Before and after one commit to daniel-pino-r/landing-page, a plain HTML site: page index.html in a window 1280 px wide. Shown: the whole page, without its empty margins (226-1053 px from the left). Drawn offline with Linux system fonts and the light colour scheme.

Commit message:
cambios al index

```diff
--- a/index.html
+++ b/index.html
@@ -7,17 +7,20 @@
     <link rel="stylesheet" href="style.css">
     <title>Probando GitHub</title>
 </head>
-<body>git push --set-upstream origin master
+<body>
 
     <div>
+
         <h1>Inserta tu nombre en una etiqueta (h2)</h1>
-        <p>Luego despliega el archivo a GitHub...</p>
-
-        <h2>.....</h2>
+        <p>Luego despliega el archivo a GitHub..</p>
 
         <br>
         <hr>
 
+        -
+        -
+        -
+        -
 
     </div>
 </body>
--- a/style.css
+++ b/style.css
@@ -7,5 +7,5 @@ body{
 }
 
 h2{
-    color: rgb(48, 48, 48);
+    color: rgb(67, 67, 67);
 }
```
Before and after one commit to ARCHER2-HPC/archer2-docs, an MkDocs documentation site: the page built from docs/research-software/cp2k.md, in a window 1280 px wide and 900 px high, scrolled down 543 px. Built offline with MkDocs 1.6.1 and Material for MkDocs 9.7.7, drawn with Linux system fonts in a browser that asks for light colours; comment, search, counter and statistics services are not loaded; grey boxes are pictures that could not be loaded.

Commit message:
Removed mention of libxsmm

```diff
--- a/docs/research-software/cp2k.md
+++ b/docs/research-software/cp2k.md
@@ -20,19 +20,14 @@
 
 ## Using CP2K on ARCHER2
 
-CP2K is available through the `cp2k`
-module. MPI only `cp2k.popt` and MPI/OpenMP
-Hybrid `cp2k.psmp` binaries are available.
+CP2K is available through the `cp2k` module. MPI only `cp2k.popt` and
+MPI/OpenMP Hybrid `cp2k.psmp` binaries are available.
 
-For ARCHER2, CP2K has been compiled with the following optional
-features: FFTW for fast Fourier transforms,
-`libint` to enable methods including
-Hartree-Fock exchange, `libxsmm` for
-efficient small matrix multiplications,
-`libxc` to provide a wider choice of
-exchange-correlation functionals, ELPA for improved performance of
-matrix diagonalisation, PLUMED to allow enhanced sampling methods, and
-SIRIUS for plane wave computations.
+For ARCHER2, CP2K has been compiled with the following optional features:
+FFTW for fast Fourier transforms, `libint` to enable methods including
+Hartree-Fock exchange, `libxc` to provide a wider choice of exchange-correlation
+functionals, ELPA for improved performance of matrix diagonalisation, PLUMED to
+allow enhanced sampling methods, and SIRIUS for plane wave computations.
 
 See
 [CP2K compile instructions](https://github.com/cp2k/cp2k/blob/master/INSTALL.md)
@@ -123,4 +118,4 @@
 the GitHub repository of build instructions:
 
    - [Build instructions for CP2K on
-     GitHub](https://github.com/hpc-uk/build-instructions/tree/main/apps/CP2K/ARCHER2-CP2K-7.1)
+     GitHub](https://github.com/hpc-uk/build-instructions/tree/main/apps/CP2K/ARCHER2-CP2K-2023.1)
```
- - -
• Task description:
Each entry above needs to be retyped exactly as it appears.

• Result of the task:
Before and after one commit to daniel-pino-r/landing-page, a plain HTML site: page index.html in a window 1280 px wide. Shown: the whole page, without its empty margins (226-1053 px from the left). Drawn offline with Linux system fonts and the light colour scheme.

Commit message:
cambios al index

```diff
--- a/index.html
+++ b/index.html
@@ -7,17 +7,20 @@
     <link rel="stylesheet" href="style.css">
     <title>Probando GitHub</title>
 </head>
-<body>git push --set-upstream origin master
+<body>
 
     <div>
+
         <h1>Inserta tu nombre en una etiqueta (h2)</h1>
-        <p>Luego despliega el archivo a GitHub...</p>
-
-        <h2>.....</h2>
+        <p>Luego despliega el archivo a GitHub..</p>
 
         <br>
         <hr>
 
+        -
+        -
+        -
+        -
 
     </div>
 </body>
--- a/style.css
+++ b/style.css
@@ -7,5 +7,5 @@ body{
 }
 
 h2{
-    color: rgb(48, 48, 48);
+    color: rgb(67, 67, 67);
 }
```
Before and after one commit to ARCHER2-HPC/archer2-docs, an MkDocs documentation site: the page built from docs/research-software/cp2k.md, in a window 1280 px wide and 900 px high, scrolled down 543 px. Built offline with MkDocs 1.6.1 and Material for MkDocs 9.7.7, drawn with Linux system fonts in a browser that asks for light colours; comment, search, counter and statistics services are not loaded; grey boxes are pictures that could not be loaded.

Commit message:
Removed mention of libxsmm

```diff
--- a/docs/research-software/cp2k.md
+++ b/docs/research-software/cp2k.md
@@ -20,19 +20,14 @@
 
 ## Using CP2K on ARCHER2
 
-CP2K is available through the `cp2k`
-module. MPI only `cp2k.popt` and MPI/OpenMP
-Hybrid `cp2k.psmp` binaries are available.
+CP2K is available through the `cp2k` module. MPI only `cp2k.popt` and
+MPI/OpenMP Hybrid `cp2k.psmp` binaries are available.
 
-For ARCHER2, CP2K has been compiled with the following optional
-features: FFTW for fast Fourier transforms,
-`libint` to enable methods including
-Hartree-Fock exchange, `libxsmm` for
-efficient small matrix multiplications,
-`libxc` to provide a wider choice of
-exchange-correlation functionals, ELPA for improved performance of
-matrix diagonalisation, PLUMED to allow enhanced sampling methods, and
-SIRIUS for plane wave computations.
+For ARCHER2, CP2K has been compiled with the following optional features:
+FFTW for fast Fourier transforms, `libint` to enable methods including
+Hartree-Fock exchange, `libxc` to provide a wider choice of exchange-correlation
+functionals, ELPA for improved performance of matrix diagonalisation, PLUMED to
+allow enhanced sampling methods, and SIRIUS for plane wave computations.
 
 See
 [CP2K compile instructions](https://github.com/cp2k/cp2k/blob/master/INSTALL.md)
@@ -123,4 +118,4 @@
 the GitHub repository of build instructions:
 
    - [Build instructions for CP2K on
-     GitHub](https://github.com/hpc-uk/build-instructions/tree/main/apps/CP2K/ARCHER2-CP2K-7.1)
+     GitHub](https://github.com/hpc-uk/build-instructions/tree/main/apps/CP2K/ARCHER2-CP2K-2023.1)
```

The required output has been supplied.